* [What is needed]
The expected answer comprises all lines from the entries that contain the string "ICommandExecutor".

* [Provided data]
———
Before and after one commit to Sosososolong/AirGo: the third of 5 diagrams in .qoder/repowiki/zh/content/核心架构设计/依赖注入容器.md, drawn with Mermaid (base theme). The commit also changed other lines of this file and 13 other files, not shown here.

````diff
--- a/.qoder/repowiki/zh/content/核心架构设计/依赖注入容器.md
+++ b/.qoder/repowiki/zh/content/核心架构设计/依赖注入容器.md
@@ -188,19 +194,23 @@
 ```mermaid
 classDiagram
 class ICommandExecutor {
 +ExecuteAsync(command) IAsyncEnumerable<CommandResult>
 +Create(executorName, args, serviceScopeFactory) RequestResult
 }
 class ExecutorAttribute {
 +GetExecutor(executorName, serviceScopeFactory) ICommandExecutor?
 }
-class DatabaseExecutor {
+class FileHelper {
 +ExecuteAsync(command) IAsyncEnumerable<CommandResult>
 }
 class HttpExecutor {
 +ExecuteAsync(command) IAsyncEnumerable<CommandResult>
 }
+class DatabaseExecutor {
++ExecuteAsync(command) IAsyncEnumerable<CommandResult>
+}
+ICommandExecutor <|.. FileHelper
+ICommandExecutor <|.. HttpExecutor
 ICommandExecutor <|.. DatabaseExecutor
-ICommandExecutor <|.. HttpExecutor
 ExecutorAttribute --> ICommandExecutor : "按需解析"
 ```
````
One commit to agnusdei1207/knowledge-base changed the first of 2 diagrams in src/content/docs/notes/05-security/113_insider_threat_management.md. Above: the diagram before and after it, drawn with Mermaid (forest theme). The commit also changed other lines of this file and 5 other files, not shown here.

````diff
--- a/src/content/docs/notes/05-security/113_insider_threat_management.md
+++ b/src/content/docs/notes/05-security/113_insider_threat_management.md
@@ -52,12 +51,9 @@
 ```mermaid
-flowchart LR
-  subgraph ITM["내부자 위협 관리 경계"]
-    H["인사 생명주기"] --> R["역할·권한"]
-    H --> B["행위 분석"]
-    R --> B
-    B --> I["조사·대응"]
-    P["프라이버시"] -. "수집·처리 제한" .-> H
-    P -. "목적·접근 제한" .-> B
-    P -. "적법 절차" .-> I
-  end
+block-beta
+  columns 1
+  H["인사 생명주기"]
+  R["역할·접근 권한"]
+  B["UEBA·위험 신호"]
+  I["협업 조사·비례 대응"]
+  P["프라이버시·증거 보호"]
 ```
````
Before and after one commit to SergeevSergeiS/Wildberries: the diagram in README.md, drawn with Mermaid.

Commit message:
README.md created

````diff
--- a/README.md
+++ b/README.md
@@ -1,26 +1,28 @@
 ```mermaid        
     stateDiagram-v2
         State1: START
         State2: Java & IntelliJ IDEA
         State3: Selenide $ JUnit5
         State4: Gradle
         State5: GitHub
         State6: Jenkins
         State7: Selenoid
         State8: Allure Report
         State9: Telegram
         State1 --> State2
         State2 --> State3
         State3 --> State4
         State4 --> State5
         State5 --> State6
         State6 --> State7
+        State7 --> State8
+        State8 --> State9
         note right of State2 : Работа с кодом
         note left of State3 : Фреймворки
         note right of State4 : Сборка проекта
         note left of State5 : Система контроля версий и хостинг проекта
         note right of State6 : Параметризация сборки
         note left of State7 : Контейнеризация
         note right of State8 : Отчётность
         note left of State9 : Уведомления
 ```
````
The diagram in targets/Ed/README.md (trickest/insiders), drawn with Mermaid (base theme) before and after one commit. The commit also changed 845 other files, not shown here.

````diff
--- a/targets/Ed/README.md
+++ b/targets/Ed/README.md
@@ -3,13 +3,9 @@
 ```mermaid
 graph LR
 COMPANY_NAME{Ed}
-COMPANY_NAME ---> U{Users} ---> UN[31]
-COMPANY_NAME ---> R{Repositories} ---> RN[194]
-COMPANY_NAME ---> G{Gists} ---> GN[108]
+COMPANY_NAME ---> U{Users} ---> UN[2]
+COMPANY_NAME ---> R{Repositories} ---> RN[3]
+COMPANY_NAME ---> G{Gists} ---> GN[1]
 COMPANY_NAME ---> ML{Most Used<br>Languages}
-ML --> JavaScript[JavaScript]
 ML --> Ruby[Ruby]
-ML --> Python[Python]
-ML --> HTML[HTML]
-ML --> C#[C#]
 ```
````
———
* [Solution for this exercise]
 class ICommandExecutor {
 +GetExecutor(executorName, serviceScopeFactory) ICommandExecutor?
+ICommandExecutor <|.. FileHelper
+ICommandExecutor <|.. HttpExecutor
 ICommandExecutor <|.. DatabaseExecutor
-ICommandExecutor <|.. HttpExecutor
 ExecutorAttribute --> ICommandExecutor : "按需解析"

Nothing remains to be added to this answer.